Research within the Center for Human Movement Sciences
Education and research are intensely connected in the Center for Human Movement Sciences (CHMS). PhD's, master and bachelor students work together in an academic learning community and inspiring environment, playing a pivotal role in our research success.
The Center runs a competitive master-PhD program providing opportunities for talented master students to complete a PhD (currently 4 PhD places per year).
What kind of research?
There are 2 research domains within the master Human Movement Sciences shown with some examples of research questions:
• Falling in the elderly: predicting individual fall risks and developing preventive exercise programmes
• The relationship between movement and diseases such as dementia, stroke and Parkinson’s disease

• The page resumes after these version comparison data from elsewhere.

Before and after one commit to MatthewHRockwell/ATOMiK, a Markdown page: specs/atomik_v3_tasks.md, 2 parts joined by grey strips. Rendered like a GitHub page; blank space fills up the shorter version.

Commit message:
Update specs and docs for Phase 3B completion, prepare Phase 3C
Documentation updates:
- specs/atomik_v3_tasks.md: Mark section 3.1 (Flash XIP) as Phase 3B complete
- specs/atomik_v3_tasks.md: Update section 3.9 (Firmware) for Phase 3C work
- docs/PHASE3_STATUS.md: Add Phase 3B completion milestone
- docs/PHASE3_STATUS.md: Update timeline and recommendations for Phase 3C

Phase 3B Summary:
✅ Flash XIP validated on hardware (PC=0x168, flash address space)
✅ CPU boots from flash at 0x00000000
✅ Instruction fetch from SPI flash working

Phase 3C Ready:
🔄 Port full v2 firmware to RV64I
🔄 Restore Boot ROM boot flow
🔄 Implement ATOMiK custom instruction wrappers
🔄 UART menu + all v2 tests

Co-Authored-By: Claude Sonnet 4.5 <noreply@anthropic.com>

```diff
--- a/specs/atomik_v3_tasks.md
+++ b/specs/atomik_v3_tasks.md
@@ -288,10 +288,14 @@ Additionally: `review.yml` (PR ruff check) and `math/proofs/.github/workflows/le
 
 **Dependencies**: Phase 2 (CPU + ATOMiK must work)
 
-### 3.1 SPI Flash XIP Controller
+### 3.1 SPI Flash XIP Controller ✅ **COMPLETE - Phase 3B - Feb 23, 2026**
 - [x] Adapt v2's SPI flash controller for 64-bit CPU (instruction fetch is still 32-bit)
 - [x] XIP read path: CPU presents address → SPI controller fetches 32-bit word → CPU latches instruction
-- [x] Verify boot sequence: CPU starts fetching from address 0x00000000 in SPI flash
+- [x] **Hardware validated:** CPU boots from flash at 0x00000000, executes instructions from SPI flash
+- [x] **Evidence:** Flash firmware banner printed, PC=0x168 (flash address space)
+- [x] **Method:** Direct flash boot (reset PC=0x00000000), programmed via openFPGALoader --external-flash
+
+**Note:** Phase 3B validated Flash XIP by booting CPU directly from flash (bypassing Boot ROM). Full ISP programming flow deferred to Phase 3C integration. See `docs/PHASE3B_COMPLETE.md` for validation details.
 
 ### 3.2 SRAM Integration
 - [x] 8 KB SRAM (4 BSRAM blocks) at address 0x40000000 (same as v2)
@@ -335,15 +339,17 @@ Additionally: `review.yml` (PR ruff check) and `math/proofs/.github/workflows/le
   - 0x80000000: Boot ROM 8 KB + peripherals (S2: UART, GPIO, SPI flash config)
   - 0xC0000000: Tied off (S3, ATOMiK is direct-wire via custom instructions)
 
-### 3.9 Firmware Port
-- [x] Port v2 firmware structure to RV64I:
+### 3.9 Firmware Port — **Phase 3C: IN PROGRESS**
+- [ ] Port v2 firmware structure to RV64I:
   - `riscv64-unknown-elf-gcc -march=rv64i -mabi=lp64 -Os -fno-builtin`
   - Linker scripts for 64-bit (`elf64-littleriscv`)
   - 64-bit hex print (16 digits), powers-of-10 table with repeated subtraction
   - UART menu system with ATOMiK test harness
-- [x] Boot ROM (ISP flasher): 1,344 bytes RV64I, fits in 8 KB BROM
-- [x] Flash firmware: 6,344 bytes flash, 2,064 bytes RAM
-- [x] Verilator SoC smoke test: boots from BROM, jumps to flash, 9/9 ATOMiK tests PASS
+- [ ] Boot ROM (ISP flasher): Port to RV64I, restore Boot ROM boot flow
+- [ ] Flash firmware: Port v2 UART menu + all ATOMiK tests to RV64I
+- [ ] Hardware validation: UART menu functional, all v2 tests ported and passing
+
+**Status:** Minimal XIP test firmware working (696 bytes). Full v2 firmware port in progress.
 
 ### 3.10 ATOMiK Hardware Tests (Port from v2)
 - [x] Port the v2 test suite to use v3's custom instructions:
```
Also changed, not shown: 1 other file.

• Effects of physical activity and inactivity on cognitive and mental processes (e.g. attention, memory)
• Recovery of normal skills levels after a stroke or paraplegia
• Sensorimotor adaptation processes during the rehabilitation of people with an artificial arm or leg or when learning to operate an arm-drive wheelchair
• Children with DCD (Developmental Coordination Disorder) and adults who need to relearn motor skills after a stroke or other impairment of the cognitive/sensorimotor system
Student research projects within this domain are usually conducted on-site in nursing homes and/or geriatric wards of hospitals, residential facilities for the elderly or individual homes. The CHMS has also great lab facilities to conduct research.